INFORMATION GIVEN –

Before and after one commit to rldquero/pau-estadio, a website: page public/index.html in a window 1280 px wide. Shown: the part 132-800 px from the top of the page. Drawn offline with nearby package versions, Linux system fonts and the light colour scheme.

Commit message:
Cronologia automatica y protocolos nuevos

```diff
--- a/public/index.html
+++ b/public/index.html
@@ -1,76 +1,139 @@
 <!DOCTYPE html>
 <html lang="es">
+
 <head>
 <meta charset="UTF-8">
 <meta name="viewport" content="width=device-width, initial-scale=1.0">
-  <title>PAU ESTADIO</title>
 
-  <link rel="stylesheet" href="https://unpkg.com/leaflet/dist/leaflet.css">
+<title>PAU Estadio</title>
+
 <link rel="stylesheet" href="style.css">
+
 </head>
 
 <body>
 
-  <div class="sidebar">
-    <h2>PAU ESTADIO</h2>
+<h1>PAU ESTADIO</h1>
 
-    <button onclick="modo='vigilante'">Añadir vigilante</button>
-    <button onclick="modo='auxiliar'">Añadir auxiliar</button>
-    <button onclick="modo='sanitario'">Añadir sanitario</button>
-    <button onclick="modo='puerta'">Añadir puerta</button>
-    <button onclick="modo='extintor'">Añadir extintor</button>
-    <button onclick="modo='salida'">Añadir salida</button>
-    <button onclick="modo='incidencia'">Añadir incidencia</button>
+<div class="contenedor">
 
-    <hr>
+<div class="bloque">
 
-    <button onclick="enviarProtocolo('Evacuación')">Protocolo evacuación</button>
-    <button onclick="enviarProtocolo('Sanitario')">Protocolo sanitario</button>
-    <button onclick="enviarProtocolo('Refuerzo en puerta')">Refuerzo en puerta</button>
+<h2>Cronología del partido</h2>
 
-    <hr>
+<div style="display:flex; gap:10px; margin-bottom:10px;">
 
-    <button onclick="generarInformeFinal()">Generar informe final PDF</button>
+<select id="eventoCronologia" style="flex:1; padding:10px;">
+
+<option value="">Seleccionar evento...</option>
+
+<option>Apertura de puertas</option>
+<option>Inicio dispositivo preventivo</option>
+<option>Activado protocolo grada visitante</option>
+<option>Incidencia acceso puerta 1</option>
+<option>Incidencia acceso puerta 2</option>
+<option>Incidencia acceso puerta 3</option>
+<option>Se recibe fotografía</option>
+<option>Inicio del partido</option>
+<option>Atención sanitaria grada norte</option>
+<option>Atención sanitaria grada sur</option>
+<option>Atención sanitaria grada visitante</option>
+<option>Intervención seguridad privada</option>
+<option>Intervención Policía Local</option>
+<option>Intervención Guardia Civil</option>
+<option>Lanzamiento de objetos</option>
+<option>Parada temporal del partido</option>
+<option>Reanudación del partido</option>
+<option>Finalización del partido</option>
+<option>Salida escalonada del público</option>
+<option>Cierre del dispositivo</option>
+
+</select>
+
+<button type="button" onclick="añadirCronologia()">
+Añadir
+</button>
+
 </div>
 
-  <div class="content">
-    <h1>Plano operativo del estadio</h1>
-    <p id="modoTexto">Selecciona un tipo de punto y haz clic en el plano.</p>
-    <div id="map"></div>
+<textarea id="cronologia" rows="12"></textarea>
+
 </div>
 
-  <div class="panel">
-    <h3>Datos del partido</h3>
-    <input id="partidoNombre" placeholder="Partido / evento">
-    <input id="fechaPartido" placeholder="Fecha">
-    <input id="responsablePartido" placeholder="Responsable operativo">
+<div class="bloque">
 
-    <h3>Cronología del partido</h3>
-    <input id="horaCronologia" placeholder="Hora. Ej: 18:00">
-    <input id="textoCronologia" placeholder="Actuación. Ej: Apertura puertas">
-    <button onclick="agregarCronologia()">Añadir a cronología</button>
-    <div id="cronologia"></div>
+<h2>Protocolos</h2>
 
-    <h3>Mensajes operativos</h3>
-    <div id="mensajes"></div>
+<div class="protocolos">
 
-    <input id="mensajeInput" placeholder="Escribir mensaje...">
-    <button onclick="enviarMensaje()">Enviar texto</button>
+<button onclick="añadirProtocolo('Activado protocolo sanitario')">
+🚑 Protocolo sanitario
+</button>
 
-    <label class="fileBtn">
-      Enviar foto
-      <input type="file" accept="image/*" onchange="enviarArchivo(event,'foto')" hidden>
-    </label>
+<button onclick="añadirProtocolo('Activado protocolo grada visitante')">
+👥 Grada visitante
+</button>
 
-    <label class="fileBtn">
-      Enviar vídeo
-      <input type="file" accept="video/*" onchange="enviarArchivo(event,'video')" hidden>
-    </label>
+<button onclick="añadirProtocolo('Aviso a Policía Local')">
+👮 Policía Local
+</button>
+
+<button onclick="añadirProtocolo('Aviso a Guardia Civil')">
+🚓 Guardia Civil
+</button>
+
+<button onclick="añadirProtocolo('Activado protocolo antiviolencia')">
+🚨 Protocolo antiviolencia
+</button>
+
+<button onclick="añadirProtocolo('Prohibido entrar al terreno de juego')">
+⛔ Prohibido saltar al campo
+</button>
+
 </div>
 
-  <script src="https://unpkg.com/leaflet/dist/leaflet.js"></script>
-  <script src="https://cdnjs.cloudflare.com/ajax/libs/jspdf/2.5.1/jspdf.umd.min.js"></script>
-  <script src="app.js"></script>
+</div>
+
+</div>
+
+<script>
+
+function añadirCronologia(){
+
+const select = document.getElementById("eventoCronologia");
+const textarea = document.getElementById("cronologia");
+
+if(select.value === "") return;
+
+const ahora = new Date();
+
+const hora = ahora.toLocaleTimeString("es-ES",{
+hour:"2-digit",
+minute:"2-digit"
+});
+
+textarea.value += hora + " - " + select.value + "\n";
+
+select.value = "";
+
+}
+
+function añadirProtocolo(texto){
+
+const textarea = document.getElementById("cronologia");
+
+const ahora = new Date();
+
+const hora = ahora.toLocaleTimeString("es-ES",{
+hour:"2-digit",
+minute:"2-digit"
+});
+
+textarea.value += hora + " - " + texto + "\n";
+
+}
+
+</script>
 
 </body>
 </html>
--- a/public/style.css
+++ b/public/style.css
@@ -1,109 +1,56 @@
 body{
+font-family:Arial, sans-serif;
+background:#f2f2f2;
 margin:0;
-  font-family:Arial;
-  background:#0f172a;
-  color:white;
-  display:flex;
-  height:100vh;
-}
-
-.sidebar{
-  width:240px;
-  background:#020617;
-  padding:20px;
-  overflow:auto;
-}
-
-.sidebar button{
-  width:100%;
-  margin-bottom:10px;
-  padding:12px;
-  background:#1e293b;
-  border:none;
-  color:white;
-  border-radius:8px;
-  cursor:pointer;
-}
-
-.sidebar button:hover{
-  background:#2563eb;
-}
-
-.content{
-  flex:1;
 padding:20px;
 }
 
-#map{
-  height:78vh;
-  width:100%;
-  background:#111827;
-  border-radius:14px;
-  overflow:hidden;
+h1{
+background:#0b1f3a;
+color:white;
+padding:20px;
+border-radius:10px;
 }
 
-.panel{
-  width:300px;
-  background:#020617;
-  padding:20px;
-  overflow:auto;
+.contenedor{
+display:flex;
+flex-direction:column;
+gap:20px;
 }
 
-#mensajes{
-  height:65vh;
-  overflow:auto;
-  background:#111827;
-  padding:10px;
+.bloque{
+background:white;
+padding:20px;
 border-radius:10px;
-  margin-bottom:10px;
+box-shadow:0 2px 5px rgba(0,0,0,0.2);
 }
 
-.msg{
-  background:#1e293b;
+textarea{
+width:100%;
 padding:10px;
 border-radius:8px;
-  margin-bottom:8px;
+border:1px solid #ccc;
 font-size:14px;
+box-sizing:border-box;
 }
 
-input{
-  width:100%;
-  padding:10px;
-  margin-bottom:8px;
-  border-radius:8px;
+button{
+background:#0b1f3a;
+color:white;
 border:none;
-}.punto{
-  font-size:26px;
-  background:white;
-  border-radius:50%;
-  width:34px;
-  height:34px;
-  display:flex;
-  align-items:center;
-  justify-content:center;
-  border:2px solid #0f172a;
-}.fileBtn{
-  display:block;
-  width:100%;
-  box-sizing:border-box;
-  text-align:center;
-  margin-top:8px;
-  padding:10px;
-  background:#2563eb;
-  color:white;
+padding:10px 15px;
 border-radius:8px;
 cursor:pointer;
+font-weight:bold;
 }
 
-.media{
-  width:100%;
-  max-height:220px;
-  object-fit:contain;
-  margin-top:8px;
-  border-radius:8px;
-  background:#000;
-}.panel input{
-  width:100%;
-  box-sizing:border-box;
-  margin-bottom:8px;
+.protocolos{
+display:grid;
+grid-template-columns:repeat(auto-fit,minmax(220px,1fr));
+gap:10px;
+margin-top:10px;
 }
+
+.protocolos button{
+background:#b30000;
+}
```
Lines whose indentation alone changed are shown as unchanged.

EXERCISE BRIEF – From the entries, give the number of lines where the string "añadirProtocolo" is found, and nothing else.

ANSWER BOX – 7